It’s a very popular expression, selling your soul to the devil, but one I haven’t paid any attention to in the past. But since I’m on semi holiday a the moment, I’m watching a lot of movies. Among them was Hansie, the movie about South African cricket captain Hansie Cronjé, and his journey of flirting with bookies. For those of us who remember the stories. Remember when we heard Hansie was charged for matchfixing, remember when Allan Donald forgot the run, it’s a very emotional movie. I nearly cried when I watched that final run of the semi-final…

Anyhow, that’s not the point, since few of those reading will probably have any emotional connection to these events. But the story suddenly gave meaning to the phrase “selling your soul to the devil”. No, the devil didn’t come up to Hansie and make him a deal, but it’s probably the appropriate metaphor. Those with power and money came to him and offered him money in exchange for his freedom… for his soul.

No, he didn’t go to hell for it, but what he created for himself can only be described as hell. Somehow we need to find this balance when listening to these stories. How do we gain from their wisdom, without forcing ourselves into views which are totally incompatible with our worldview. Cause to me it would seem like enforcing the devil into our worldview cause up to adopt views on demonology which was not that of the Bible or the church. At the same time we can discard these stories and not learn from their wisdom, and that wisdom we need.

Yes, we can sell our souls to the devil. No, he probably won’t manifest in front of you, and probably you’ll see demonological connectation only if you are actively searching for them. But for power and money we will lose our freedom… if that’s not selling your soul to the devil… what is? And if that is selling your soul to the devil, how many of us ain’t sold out?


questions they ask

October 8, 2007

Haven’t been blogging for a while now. It’s amazing how fast you get out of touch with your ideas if you stop. If I keep on blogging, I tend to have something to blog about, once I stop for a week or two, I just can’t seem to think what to write about!

But OK, I’m back to blogging for now:-)

From July – October is the time for camping on our churches. And the past few years this has been a hectic time, with camps almost every weekend, and some week-long camps as well. The last two camps was one with primary school kids in the congregation where I grew up, and one with 17year olds in the congregation where I am currently. This last one was really an amazing camp. One of those experiences which you just can’t say what caused it, or how to repeat it. But the young people really started talking about there thoughts about God, and questions and stuff.

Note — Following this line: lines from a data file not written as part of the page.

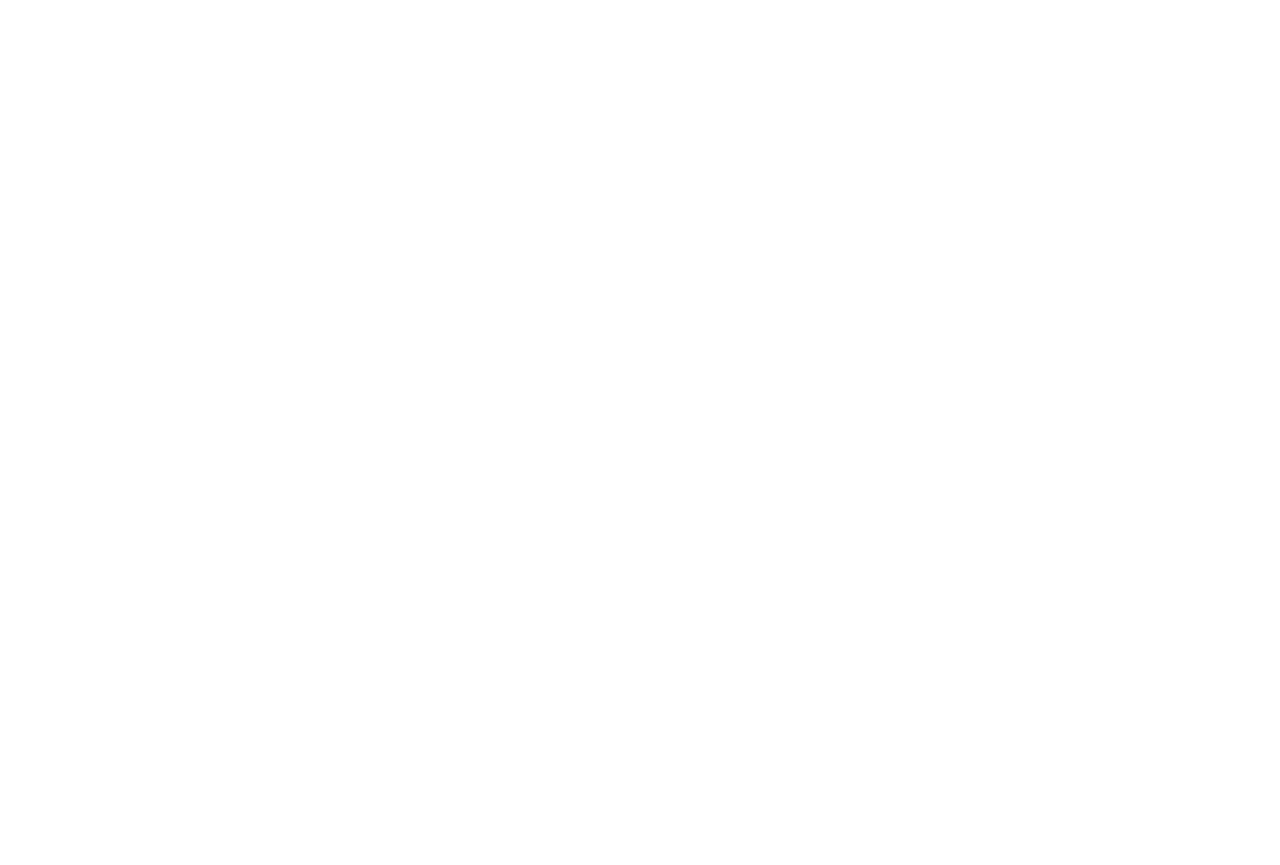
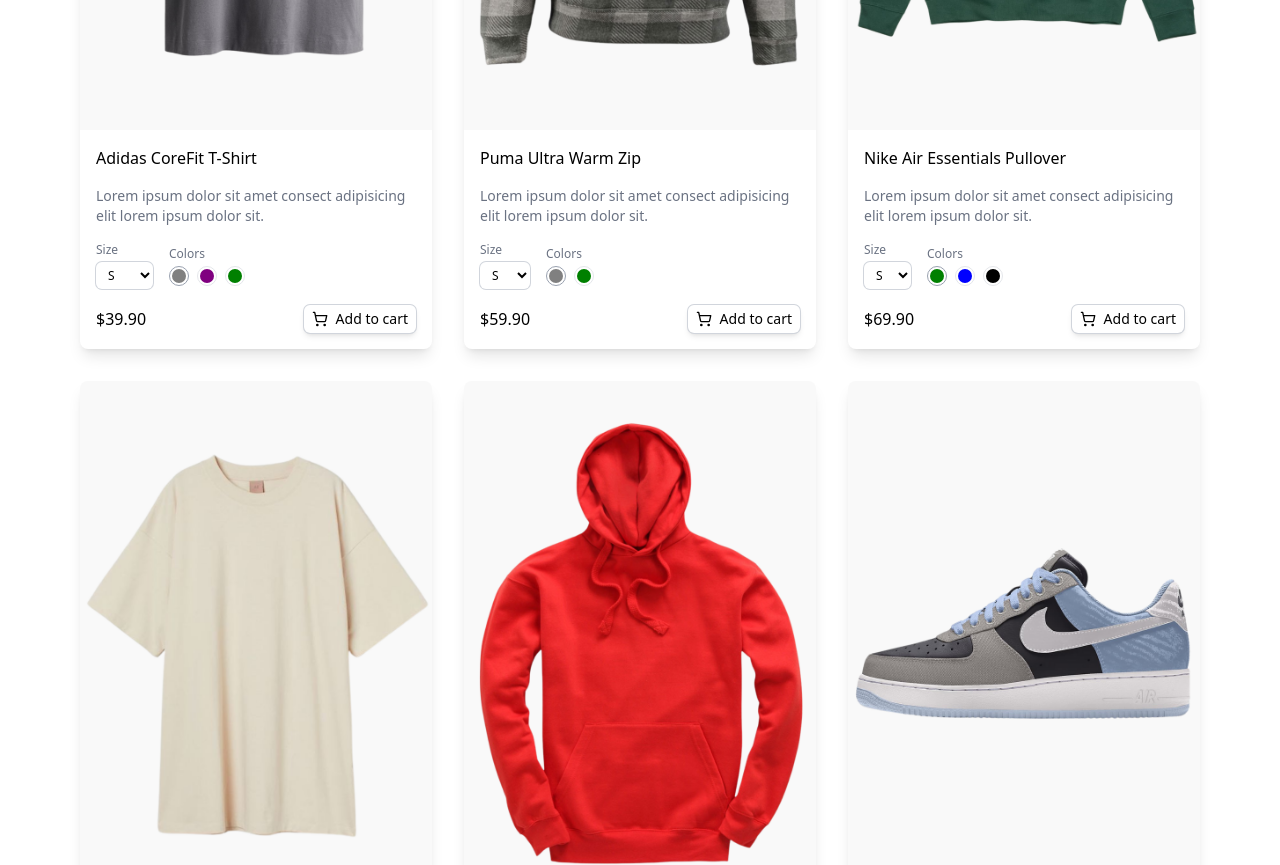
Before and after one commit to CleverCoder03/ecommerce-ui, a Next.js app: page / in a window 1280 px wide. Shown: the part 940-1805 px from the top of the page. Before the commit the page ends 922 px from the top, so only its background shows below. Built offline with nearby package versions, Linux system fonts and the light colour scheme.

Commit message:
product card ready with images changing

```diff
--- a/src/components/ProductCard.tsx
+++ b/src/components/ProductCard.tsx
@@ -1,9 +1,101 @@
-import { ProductType } from "@/type"
+"use client";
+import { ProductType } from "@/type";
+import { ShoppingCart } from "lucide-react";
+import Image from "next/image";
+import Link from "next/link";
+import { useState } from "react";
 
-const ProductCard = ({product}:{product: ProductType}) => {
+const ProductCard = ({ product }: { product: ProductType }) => {
+  const [productTypes, setProductTypes] = useState({
+    size: product.sizes[0],
+    color: product.colors[0],
+  });
+
+  const handleProductType = ({
+    type,
+    value,
+  }: {
+    type: "size" | "color";
+    value: string;
+  }) => {
+    setProductTypes((prev) => ({
+      ...prev,
+      [type]: value,
+    }));
+  };
   return (
-    <div>ProductCard</div>
-  )
-}
+    <div className="shadow-lg rounded-lg overflow-hidden">
+      {/* IMAGE */}
+      <Link href={`/products/${product.id}`}>
+        <div className="relative aspect-2/3">
+          <Image
+            src={product.images[productTypes.color]}
+            alt={product.name}
+            fill
+            className="object-cover hover:scale-105 transition-all duration-300"
+          />
+        </div>
+      </Link>
+      {/* PRODUCT DETAIL */}
+      <div className="flex flex-col gap-4 p-4">
+        <h1 className="font-medium">{product.name}</h1>
+        <p className="text-sm text-gray-500">{product.shortDescription}</p>
+        {/* PRODUCT TYPES */}
+        <div className="flex items-center gap-4 text-xs">
+          {/* SIZES */}
+          <div className="flex flex-col gap-1">
+            <span className="text-gray-500">Size</span>
+            <select
+              name="size"
+              id="size"
+              className="ring ring-gray-300 rounded-md px-2 py-1 outline-0"
+              onChange={(e) =>
+                handleProductType({ type: "size", value: e.target.value })
+              }
+            >
+              {product.sizes.map((size) => (
+                <option value={size} key={size}>
+                  {size.toUpperCase()}
+                </option>
+              ))}
+            </select>
+          </div>
+          {/* COLORS */}
+          <div className="flex flex-col gap-1">
+            <span className="text-gray-500">Colors</span>
+            <div className="flex gap-2 items-center">
+              {product.colors.map((color) => (
+                <div
+                  key={color}
+                  className={`cursor-pointer border ${
+                    productTypes.color === color
+                      ? "border-gray-400"
+                      : "border-gray-200"
+                  } rounded-full p-0.5`}
+                  onClick={() =>
+                    handleProductType({ type: "color", value: color })
+                  }
+                >
+                  <div
+                    className="w-3.5 h-3.5 rounded-full"
+                    style={{ backgroundColor: color }}
+                  />
+                </div>
+              ))}
+            </div>
+          </div>
+        </div>
+        {/* PRICE AND ADD TO CART BUTTON */}
+        <div className="flex items-center justify-between">
+          <p className="font-medium">${product.price.toFixed(2)}</p>
+          <button className="ring-1 ring-gray-300 shadow-md rounded-md px-2 py-1 text-sm cursor-pointer hover:text-white hover:bg-black transition-all duration-300 flex items-center gap-2">
+            <ShoppingCart className="size-4" />
+            Add to cart
+          </button>
+        </div>
+      </div>
+    </div>
+  );
+};
 
-export default ProductCard
+export default ProductCard;
--- a/src/components/ProductList.tsx
+++ b/src/components/ProductList.tsx
@@ -119,7 +119,7 @@
   return (
     <div className="w-full">
         <Categories />
-        <div className="grid grid-cols-1 sm:grid-cols-2 lg:grid-cols-3 2xl:grid-cols-4">
+        <div className="grid grid-cols-1 sm:grid-cols-2 lg:grid-cols-3 2xl:grid-cols-4 gap-8">
             {products.map((product) => (
                 <ProductCard key={product.id} product={product} />
             ))}
```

Amazing deep stuff.

They have been doing there last year of “Sunday school” and we took them on a camp at the end of it. I think it all started on Friday evening. We did an activity where they were blindfolded, and then led up to a point where they had to leave the hands of the rest of the group, and then took to a rope. They had to find the end of the circular rope, with people stading around, telling them that they are here to help them, the whole time! The end of the rope is when you ask for help, and the blindfold is taken of.

Through a process of reviewing we then started some conversation. The activity is made a metaphor for talking about God and faith, and we also started talking about the Bible. And then at one stage the pastor that came with me asked a question about how we understand creation (we knew that there was some creationists in the group). This started some discussion, but somewhere in this I think they started to see that it’s OK to ask questions.

They started some conversations among themselves, and on Saturday we had some individual conversations with everyone. They asked questions, and shared ideas, among themselves, and in the individual conversations some questions came out as well.

I think some of the following is what get’s asked a lot by young people in our context:

Why do bad things happen? A lot of them have lost friends through death. They mostly believe that God has a purpose with everything, although they doubt this sometimes, and some find it better when they get told that maybe we do not need to believe that there is a purpose behind everything. I’m actually very much troubled by the fact that so many of our young people have this idea, as I’ve also said here.

Some other questions is the classis: “Where does God come from” and some questions concerning the devil. Some of them don’t know how to handle the evolutionists, and rather decide not to believe the scientists at all. But OK, this is all church youth.